§ **Task directions**
Scan the entries below for "changed" and copy each line that holds it.

[[ Entries provided open ]]

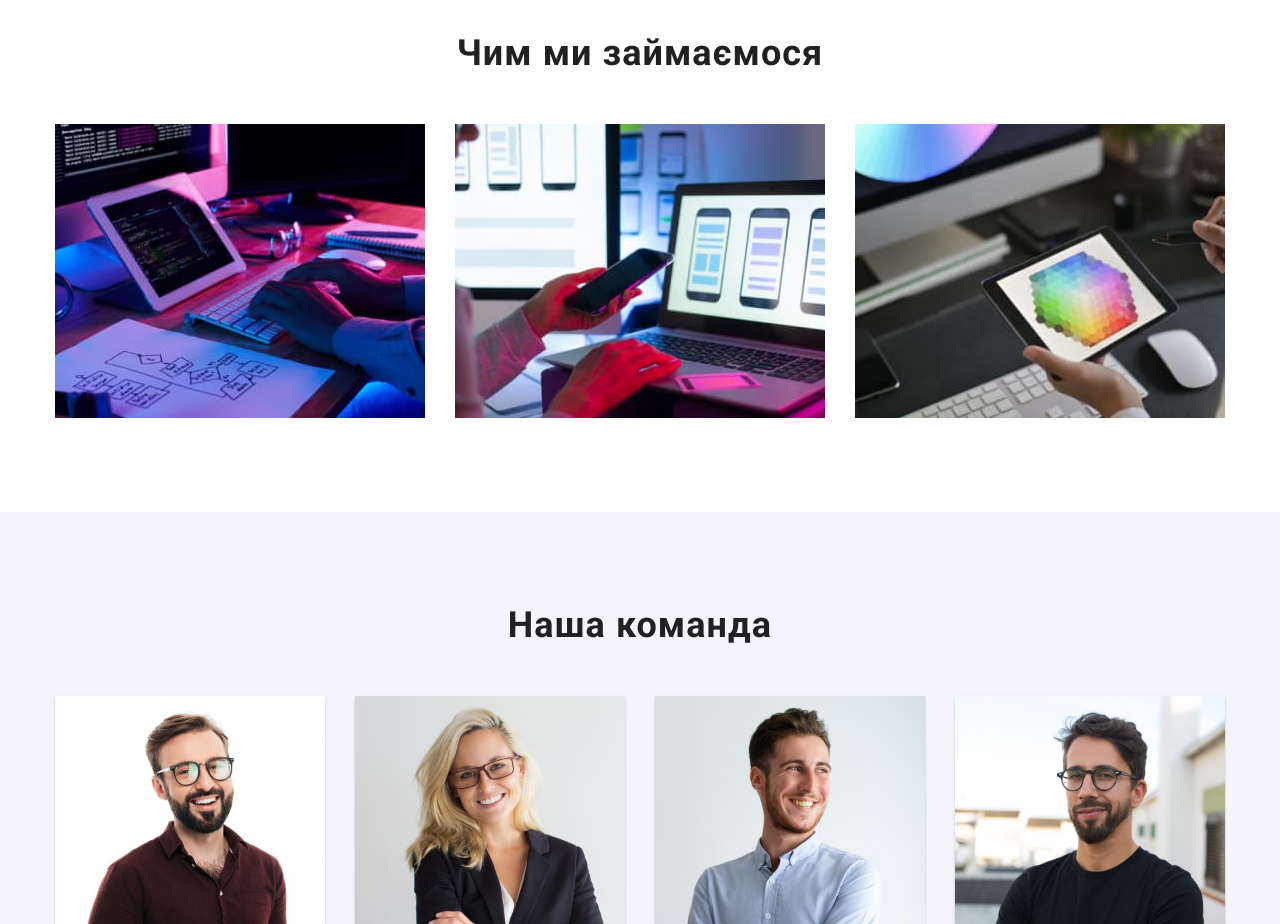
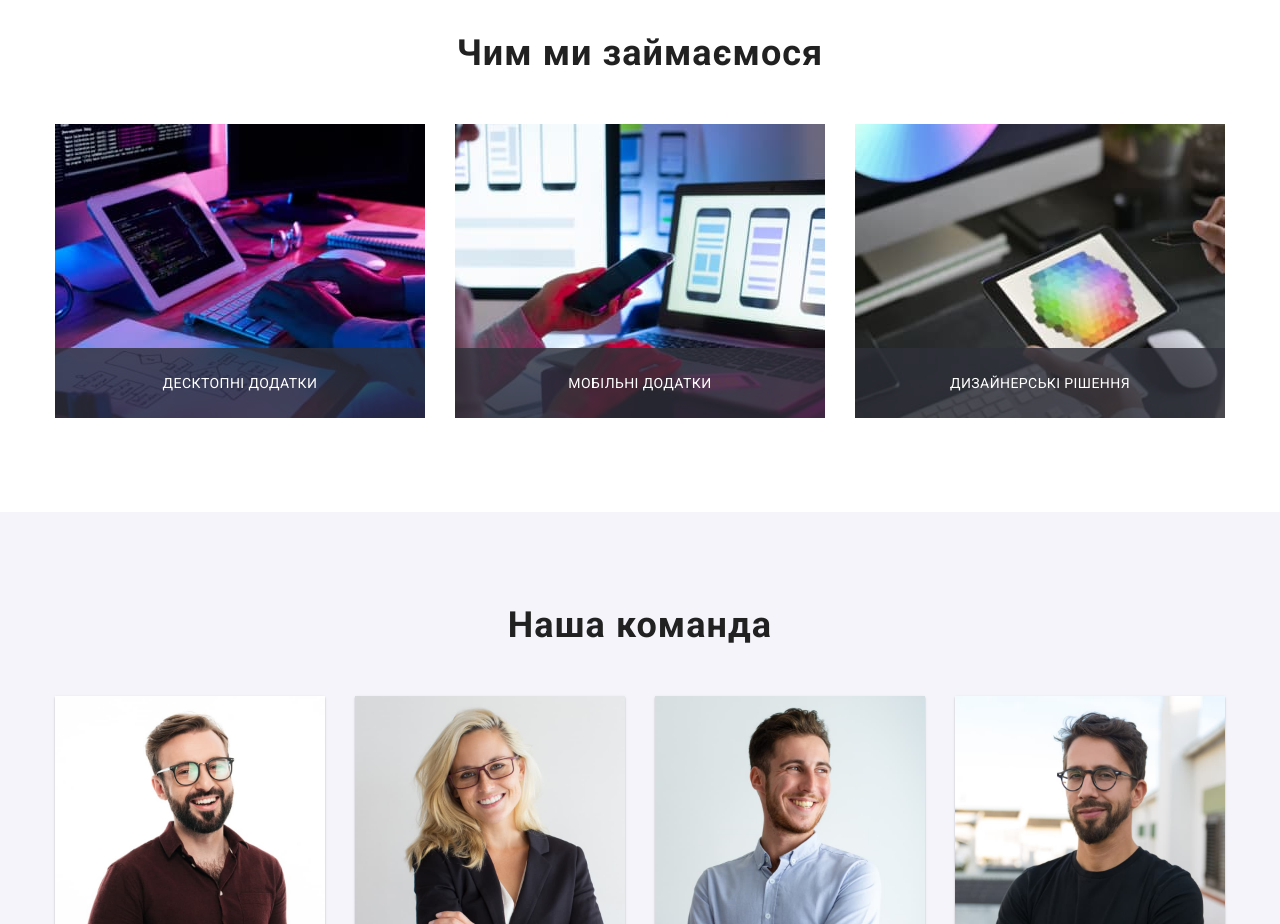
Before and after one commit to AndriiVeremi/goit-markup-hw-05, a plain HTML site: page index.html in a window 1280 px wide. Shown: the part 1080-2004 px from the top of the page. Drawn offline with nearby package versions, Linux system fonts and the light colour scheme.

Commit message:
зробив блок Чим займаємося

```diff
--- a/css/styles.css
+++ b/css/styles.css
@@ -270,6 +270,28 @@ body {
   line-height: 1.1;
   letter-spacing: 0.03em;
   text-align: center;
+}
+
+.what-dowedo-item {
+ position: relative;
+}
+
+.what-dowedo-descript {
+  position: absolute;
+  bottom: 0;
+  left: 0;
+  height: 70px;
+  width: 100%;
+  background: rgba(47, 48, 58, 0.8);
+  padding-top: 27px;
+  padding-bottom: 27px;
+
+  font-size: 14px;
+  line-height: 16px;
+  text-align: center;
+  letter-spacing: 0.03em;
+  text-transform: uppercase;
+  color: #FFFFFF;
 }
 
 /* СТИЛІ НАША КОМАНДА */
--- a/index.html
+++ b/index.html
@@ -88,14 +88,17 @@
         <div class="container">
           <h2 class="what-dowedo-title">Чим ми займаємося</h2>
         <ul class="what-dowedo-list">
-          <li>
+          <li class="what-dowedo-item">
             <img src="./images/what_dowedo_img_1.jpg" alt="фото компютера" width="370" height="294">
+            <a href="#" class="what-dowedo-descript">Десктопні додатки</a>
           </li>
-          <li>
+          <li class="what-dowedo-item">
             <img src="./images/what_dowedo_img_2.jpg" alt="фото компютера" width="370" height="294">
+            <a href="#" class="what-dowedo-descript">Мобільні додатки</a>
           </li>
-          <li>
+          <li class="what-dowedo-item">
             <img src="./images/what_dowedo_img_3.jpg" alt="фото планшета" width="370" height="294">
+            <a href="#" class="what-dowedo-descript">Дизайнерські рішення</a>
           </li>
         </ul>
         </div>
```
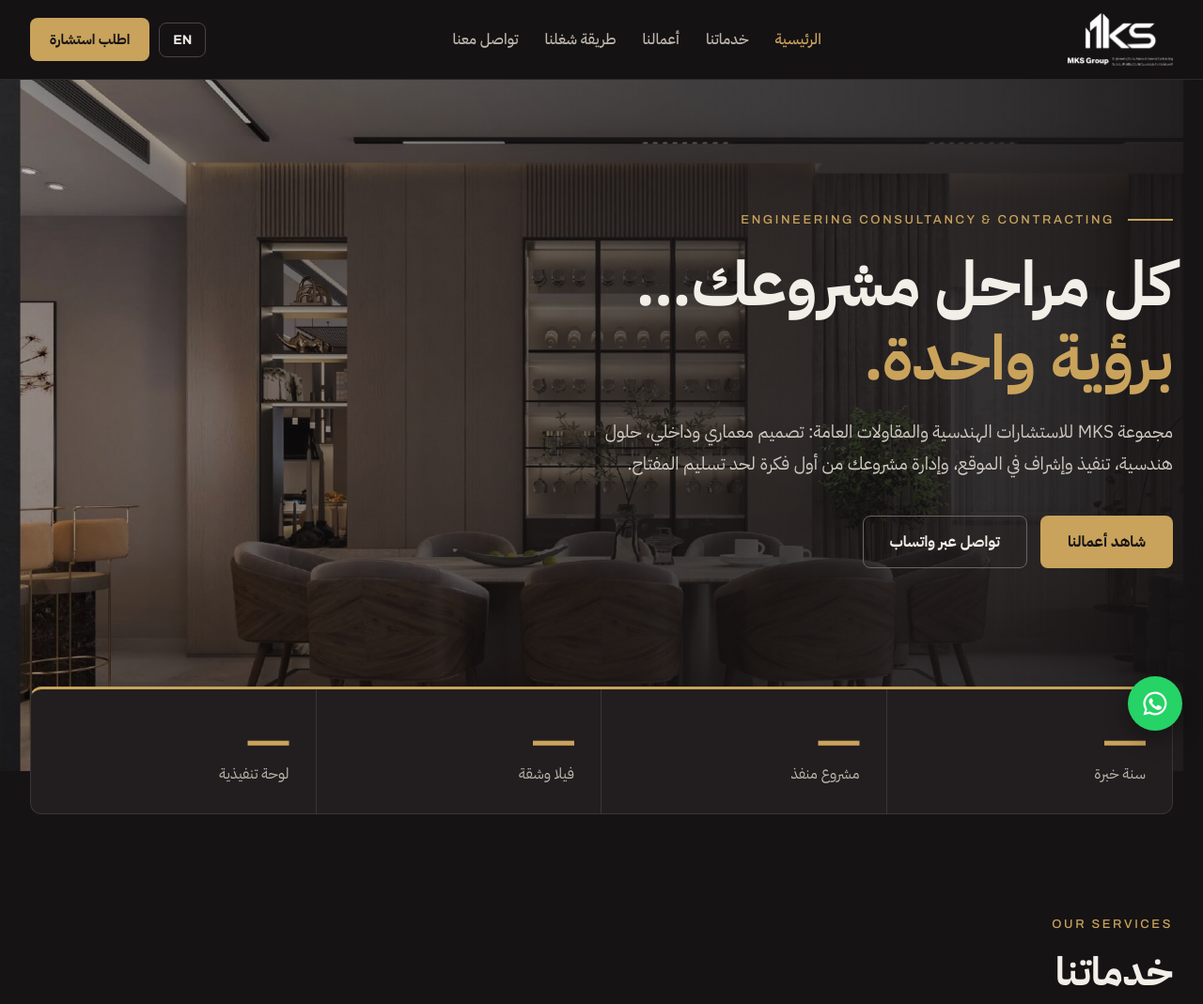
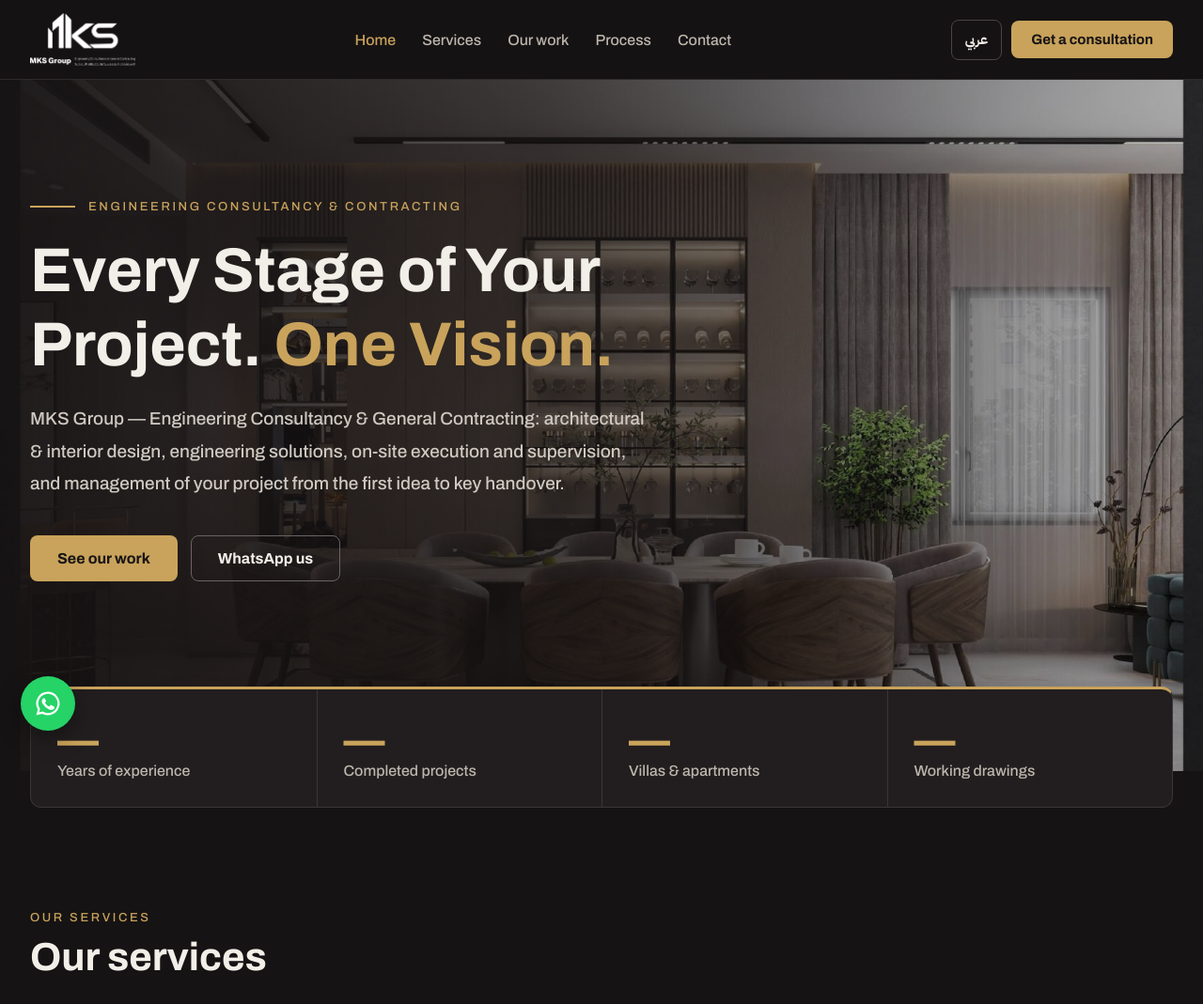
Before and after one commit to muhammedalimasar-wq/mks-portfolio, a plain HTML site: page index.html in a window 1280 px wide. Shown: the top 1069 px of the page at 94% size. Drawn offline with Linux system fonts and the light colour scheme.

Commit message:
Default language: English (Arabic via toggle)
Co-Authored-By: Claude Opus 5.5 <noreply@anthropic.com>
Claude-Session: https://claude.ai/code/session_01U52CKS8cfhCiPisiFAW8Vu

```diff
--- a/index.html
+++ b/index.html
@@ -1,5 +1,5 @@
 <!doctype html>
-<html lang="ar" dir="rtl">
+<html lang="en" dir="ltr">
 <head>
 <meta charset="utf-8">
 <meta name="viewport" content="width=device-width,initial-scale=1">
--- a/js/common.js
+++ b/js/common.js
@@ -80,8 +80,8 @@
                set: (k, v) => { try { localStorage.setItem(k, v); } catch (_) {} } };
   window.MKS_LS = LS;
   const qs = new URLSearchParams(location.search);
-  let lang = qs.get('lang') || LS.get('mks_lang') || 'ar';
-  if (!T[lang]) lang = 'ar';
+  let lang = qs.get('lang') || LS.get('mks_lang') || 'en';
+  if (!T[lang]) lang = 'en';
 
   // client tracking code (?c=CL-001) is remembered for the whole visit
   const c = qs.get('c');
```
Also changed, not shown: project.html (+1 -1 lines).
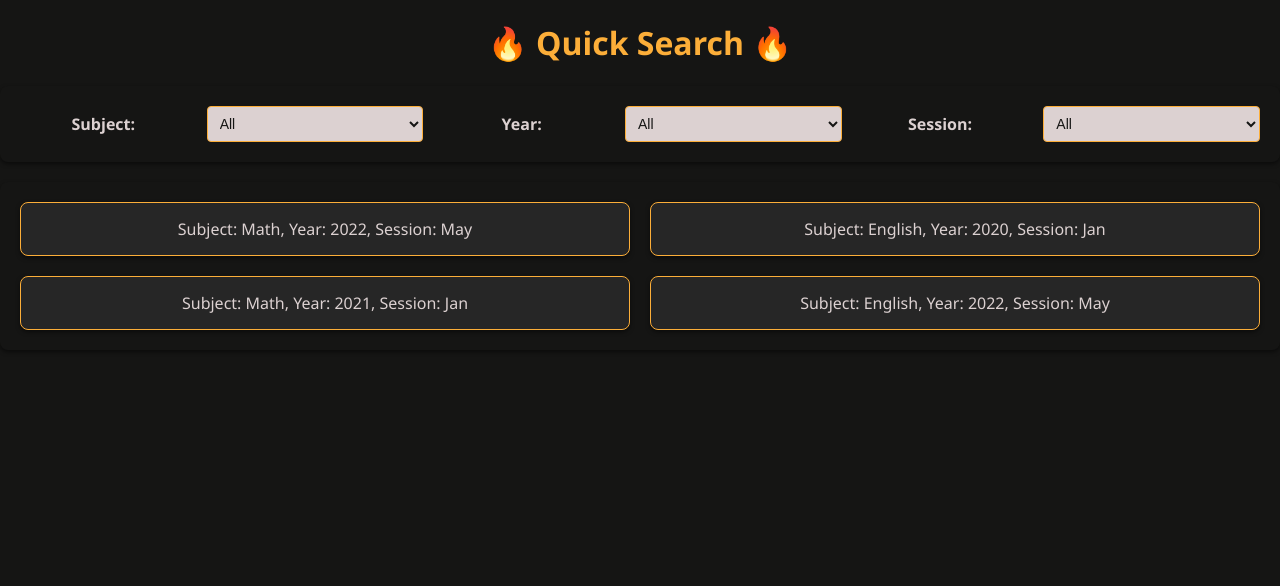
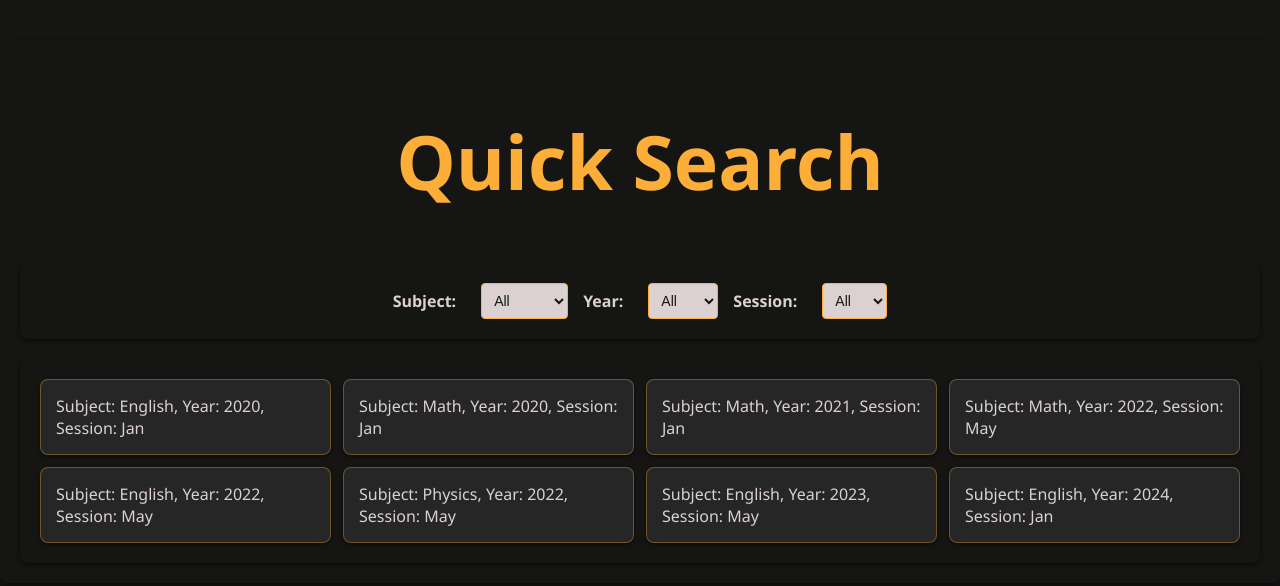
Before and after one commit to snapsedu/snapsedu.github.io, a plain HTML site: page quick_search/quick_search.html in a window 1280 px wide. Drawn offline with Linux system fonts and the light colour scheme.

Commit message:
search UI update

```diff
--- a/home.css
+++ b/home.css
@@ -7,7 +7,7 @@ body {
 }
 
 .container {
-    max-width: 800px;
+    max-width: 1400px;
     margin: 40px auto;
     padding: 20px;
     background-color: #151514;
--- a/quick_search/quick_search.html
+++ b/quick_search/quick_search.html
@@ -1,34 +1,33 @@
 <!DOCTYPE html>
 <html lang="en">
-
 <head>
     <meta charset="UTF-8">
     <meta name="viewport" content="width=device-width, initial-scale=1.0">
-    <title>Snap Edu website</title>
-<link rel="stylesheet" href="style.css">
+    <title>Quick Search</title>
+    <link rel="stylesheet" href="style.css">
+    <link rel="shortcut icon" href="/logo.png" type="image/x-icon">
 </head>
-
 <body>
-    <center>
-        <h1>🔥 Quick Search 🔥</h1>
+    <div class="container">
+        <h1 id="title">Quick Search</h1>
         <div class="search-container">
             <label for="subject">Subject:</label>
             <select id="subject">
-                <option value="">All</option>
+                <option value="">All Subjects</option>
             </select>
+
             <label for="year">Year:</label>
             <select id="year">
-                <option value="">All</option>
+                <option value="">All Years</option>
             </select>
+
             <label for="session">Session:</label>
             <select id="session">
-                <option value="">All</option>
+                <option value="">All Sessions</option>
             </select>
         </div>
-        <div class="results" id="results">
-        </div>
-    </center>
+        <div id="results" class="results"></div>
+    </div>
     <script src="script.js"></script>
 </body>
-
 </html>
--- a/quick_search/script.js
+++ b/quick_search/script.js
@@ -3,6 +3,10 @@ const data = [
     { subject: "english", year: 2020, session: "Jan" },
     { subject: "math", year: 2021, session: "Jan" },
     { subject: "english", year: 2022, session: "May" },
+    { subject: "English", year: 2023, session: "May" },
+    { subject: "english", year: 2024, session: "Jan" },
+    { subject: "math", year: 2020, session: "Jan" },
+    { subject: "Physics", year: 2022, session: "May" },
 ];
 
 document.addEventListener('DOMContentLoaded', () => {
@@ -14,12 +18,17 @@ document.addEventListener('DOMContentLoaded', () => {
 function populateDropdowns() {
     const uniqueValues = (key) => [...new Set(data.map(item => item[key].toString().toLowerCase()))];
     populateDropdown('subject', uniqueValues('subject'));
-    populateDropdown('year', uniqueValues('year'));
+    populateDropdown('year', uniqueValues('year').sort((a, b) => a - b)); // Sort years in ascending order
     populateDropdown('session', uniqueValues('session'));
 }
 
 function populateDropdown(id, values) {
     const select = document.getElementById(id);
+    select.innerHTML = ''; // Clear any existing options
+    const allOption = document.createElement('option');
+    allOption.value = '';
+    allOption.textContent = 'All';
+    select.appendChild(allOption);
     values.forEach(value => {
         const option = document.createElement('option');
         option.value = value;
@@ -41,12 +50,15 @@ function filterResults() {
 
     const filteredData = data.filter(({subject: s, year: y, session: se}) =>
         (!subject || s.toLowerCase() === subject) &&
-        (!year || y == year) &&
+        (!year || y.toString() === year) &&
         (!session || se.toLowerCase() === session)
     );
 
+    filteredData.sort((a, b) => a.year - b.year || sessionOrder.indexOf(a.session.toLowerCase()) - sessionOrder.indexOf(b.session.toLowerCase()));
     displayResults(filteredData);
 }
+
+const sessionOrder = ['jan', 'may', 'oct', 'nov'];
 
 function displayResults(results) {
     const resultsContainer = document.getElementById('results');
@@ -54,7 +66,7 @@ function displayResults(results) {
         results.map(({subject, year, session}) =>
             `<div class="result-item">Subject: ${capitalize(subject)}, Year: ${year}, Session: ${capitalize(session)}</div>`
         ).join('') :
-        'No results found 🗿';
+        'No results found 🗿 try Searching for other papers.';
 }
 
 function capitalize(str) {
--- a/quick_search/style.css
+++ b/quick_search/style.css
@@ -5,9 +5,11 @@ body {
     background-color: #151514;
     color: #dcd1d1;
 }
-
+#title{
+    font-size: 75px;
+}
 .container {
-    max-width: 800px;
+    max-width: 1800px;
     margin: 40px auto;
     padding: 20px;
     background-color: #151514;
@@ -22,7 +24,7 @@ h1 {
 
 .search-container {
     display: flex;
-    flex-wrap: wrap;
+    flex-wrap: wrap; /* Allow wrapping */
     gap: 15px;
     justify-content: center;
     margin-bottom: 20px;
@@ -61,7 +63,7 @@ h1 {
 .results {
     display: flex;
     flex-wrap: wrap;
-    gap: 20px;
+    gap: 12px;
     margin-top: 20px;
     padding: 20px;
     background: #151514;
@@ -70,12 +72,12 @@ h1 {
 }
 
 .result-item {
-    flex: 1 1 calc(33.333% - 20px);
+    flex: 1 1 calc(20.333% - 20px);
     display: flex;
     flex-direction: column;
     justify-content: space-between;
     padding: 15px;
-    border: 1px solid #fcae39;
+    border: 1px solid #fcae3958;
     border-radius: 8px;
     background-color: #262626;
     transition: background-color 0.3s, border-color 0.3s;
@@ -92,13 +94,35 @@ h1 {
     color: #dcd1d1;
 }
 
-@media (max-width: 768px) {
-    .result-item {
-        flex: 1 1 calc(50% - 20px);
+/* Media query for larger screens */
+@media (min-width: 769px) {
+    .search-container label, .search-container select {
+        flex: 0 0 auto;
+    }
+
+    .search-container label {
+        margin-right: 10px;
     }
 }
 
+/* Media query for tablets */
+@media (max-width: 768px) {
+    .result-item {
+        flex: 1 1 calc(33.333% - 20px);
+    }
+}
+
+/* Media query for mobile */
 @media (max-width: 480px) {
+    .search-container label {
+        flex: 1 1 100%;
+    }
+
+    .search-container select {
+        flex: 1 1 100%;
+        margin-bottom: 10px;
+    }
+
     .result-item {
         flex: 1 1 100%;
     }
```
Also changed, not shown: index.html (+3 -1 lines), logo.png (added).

[[ Entries provided closed ]]

§ **Exercise solution**
Also changed, not shown: project.html (+1 -1 lines).
Also changed, not shown: index.html (+3 -1 lines), logo.png (added).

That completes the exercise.